International monitoring organisations have sounded frequent warnings over the pro-HDZ stance of the state broadcasting media and systematic harassment of independent newspapers critical of the regime.
Now the pressure is more subtle. Stjepan Malovic, professor of journalism at the University of Zagreb, says: "My personal feeling is that in 1999 government control of, and pressures on, the media will be even stronger."
The Organisation for Security and Cooperation in Europe has identified Tizak, the state distribution company, as responsible for bringing many newspaper publishers to their knees.
The six main opposition parties have drawn attention to the "extremism" of the HDZ, demonstrated by a deteriorating situation at the state television and the national news agency, HINA. Within two days this month, the heads of both the national television station and the agency resigned.
Most of Croatia's 2,500 journalists started their careers in the communist era, Professor Malovic says. "We tried to achieve media freedom but the war stopped that. Now we are facing threats to media freedom again."
Professor Malovic, director of the new International Centre for Education of Journalists established in Opatija by the Croatian Journalists' Association, believes the key is to improve journalistic standards through professional training and career development.

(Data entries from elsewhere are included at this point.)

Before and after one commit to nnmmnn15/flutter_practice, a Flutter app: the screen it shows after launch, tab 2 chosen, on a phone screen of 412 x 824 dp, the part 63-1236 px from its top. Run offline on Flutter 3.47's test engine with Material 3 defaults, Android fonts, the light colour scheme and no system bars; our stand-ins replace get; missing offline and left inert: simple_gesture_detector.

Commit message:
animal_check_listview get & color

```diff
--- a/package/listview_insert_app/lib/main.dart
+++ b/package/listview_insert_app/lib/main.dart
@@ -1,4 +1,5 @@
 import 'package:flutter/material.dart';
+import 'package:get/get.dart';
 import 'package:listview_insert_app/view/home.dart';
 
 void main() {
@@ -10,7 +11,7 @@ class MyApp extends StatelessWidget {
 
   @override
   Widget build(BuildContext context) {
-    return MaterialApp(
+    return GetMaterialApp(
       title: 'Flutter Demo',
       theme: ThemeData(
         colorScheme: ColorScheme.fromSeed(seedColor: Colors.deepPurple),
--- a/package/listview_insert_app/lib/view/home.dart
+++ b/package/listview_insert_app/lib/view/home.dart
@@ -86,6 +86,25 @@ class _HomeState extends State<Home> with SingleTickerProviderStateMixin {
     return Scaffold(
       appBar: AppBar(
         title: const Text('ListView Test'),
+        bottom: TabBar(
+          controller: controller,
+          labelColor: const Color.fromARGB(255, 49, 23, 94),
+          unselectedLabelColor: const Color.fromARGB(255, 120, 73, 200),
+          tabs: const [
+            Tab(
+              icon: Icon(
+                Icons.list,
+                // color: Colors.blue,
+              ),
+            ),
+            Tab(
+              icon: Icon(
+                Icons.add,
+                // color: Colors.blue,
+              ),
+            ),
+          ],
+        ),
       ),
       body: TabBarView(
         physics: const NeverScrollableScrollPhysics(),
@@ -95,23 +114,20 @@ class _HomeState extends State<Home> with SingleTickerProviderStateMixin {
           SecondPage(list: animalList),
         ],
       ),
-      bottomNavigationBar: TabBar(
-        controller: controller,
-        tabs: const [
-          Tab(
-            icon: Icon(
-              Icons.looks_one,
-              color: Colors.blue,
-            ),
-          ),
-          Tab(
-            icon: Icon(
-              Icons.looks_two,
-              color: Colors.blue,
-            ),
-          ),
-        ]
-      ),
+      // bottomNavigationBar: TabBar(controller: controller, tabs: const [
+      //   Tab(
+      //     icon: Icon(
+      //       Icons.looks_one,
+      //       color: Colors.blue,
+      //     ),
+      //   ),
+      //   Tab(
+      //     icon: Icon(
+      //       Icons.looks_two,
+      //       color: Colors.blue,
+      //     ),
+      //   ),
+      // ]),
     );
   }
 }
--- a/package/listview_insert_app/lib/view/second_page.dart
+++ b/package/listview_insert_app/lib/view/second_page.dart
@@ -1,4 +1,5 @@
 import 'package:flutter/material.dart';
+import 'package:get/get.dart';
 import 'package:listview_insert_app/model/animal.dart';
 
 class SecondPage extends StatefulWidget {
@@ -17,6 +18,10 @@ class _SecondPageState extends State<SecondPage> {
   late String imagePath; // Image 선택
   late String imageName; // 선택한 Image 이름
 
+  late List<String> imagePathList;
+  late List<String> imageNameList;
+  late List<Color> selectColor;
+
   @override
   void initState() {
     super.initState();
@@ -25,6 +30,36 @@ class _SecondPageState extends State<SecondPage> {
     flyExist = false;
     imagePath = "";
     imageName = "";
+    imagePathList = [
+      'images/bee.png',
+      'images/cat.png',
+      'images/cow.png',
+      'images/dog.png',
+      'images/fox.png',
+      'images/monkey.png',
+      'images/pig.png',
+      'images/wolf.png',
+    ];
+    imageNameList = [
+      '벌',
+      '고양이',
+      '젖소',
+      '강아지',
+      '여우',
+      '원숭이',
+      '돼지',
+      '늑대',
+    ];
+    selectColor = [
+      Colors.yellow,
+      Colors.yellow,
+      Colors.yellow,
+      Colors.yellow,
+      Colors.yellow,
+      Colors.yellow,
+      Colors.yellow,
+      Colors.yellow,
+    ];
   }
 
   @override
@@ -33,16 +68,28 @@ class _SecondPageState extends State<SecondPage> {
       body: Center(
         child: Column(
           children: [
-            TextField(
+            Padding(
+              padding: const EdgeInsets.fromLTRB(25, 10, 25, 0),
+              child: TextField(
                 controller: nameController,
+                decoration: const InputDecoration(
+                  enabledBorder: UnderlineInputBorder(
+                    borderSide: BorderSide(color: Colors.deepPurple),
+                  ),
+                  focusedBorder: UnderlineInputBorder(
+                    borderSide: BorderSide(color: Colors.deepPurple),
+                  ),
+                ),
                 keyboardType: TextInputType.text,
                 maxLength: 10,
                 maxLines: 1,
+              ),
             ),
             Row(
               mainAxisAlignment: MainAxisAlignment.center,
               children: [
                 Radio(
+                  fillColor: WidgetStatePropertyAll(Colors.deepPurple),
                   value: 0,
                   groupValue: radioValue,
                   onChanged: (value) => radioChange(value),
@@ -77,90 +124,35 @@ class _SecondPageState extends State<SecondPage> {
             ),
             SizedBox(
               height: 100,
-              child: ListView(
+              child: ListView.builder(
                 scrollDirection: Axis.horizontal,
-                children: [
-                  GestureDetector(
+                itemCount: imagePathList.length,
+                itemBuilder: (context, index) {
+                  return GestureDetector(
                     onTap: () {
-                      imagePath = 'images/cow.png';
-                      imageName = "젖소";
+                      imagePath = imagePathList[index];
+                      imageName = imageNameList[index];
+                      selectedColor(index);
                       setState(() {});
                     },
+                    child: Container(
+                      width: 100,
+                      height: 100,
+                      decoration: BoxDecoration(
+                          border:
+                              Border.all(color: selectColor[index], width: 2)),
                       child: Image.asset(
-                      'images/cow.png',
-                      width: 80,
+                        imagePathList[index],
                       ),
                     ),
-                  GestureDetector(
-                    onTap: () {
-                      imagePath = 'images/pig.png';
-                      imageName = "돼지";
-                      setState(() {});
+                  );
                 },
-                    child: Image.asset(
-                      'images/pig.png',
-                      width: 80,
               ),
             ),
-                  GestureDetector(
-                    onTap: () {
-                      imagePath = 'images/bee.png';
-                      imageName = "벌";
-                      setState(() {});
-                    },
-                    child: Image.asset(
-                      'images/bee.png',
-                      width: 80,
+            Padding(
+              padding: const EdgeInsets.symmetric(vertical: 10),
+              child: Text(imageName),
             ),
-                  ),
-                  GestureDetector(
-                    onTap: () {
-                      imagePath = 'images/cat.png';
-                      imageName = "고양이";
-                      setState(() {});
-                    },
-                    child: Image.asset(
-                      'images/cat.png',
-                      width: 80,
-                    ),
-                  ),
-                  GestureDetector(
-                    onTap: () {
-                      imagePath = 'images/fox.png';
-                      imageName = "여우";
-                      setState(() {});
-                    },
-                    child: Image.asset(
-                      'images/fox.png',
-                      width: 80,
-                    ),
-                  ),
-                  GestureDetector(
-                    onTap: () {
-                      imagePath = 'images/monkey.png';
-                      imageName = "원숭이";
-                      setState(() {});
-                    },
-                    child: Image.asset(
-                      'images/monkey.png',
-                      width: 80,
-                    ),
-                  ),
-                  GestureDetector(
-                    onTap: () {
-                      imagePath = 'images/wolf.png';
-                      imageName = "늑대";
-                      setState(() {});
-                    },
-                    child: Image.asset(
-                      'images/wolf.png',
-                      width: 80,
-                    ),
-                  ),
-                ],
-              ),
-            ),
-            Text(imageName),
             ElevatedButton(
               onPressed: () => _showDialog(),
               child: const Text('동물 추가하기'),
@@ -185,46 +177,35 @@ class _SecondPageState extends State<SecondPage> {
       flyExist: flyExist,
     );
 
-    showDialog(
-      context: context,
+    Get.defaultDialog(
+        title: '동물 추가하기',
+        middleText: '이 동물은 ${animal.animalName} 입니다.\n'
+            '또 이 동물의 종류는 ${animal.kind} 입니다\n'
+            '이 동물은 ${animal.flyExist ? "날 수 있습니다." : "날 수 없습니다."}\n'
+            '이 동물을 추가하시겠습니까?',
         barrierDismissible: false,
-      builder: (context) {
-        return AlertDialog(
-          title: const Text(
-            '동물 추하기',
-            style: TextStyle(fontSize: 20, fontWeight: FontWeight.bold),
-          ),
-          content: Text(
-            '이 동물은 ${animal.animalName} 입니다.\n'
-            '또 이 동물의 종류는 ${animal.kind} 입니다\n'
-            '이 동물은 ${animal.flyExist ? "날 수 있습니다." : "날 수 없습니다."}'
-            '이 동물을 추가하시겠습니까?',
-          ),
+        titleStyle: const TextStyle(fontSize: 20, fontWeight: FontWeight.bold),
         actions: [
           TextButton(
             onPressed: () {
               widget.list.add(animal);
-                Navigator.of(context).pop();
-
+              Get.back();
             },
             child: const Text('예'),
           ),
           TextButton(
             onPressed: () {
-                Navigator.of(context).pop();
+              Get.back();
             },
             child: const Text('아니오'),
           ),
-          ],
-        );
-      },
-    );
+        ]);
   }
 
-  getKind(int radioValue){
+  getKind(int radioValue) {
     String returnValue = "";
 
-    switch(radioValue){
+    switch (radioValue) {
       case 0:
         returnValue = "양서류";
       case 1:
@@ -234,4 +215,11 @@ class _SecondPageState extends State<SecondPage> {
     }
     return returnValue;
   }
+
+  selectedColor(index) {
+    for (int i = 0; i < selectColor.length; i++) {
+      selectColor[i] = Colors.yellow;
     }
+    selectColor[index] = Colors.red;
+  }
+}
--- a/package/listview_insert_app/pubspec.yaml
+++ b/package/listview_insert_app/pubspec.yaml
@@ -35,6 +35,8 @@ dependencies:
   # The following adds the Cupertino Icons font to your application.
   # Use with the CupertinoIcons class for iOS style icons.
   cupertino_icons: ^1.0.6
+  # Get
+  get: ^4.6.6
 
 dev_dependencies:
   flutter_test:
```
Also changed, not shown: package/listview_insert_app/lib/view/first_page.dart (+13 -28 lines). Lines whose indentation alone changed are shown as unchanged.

Short courses and workshops will give journalists from the transition economies professional training in ethics, investigative reporting, and other skills.
The task of covering the elections is one of the key tests for Croatia's journalists and Professor Malovic, who intends to organise a workshop on political journalism, is conscious of the need to work both with the state and the independent media.